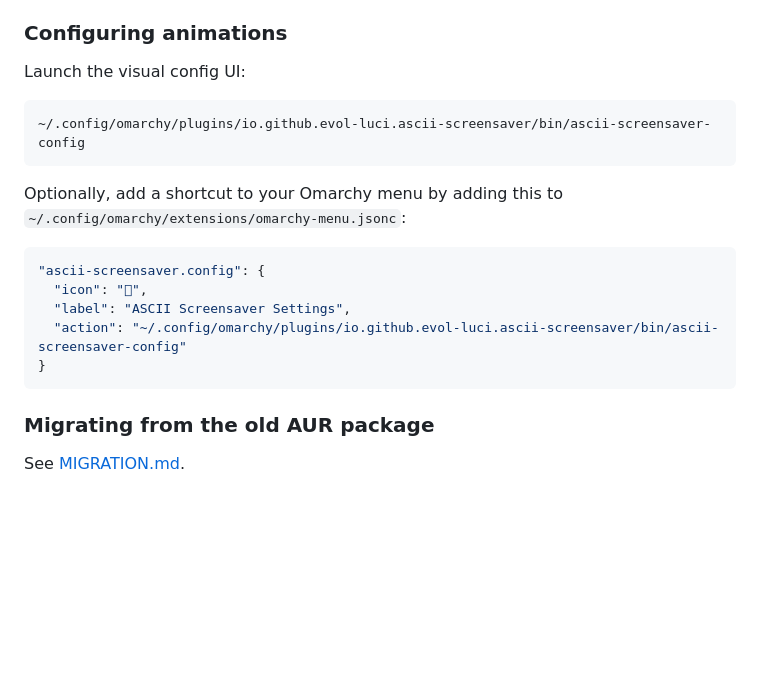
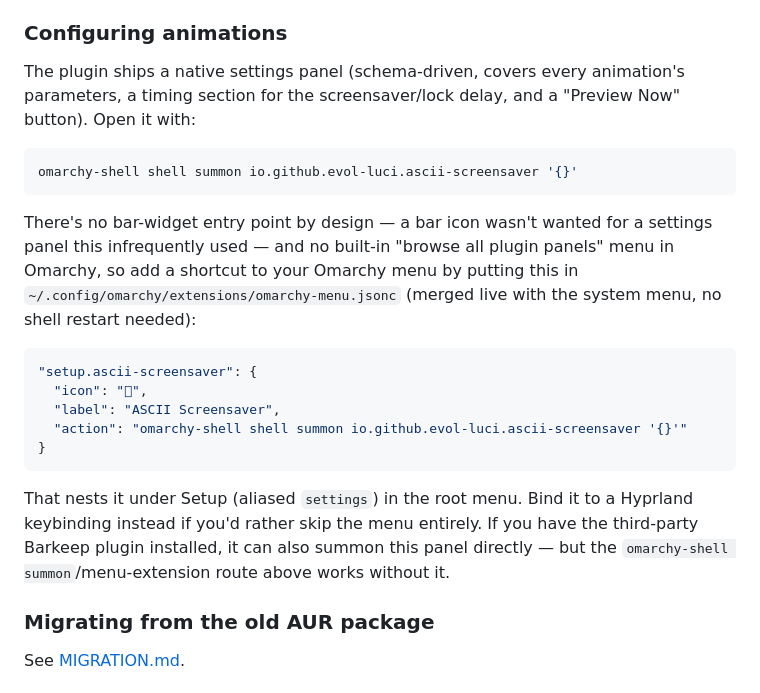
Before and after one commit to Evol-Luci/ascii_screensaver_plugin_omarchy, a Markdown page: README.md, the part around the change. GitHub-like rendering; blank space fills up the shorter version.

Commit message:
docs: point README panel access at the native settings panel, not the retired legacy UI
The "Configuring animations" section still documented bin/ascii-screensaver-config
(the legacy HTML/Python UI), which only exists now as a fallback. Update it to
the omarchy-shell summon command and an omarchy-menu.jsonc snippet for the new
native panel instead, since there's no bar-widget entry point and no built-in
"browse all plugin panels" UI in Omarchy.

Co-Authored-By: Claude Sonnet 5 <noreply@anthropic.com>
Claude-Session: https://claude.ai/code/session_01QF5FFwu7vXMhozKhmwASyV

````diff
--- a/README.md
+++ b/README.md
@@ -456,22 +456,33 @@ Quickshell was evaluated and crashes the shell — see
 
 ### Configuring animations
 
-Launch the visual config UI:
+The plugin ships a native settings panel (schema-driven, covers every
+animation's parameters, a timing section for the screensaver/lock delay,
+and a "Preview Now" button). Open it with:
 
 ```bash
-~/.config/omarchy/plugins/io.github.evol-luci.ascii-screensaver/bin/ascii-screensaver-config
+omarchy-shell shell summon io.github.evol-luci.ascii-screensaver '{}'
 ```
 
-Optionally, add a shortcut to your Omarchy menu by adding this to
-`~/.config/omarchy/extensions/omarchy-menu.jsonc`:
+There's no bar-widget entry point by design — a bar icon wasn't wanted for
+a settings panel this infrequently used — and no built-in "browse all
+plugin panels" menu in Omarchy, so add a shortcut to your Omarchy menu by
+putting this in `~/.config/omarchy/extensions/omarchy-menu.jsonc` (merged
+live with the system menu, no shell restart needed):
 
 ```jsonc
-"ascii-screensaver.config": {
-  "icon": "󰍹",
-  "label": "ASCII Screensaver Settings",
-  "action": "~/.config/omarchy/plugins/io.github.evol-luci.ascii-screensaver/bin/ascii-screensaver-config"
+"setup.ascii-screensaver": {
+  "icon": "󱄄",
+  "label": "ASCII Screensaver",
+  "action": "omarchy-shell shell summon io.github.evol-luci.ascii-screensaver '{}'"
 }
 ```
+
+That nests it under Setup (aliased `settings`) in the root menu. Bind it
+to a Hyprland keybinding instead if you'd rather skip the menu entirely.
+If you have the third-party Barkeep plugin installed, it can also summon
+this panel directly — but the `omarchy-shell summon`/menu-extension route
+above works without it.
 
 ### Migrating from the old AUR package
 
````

────────────────

[What the task asks] The answer should consist of every line from the listing above that includes the word "action".

[Answer for the task]
-  "action": "~/.config/omarchy/plugins/io.github.evol-luci.ascii-screensaver/bin/ascii-screensaver-config"
+  "action": "omarchy-shell shell summon io.github.evol-luci.ascii-screensaver '{}'"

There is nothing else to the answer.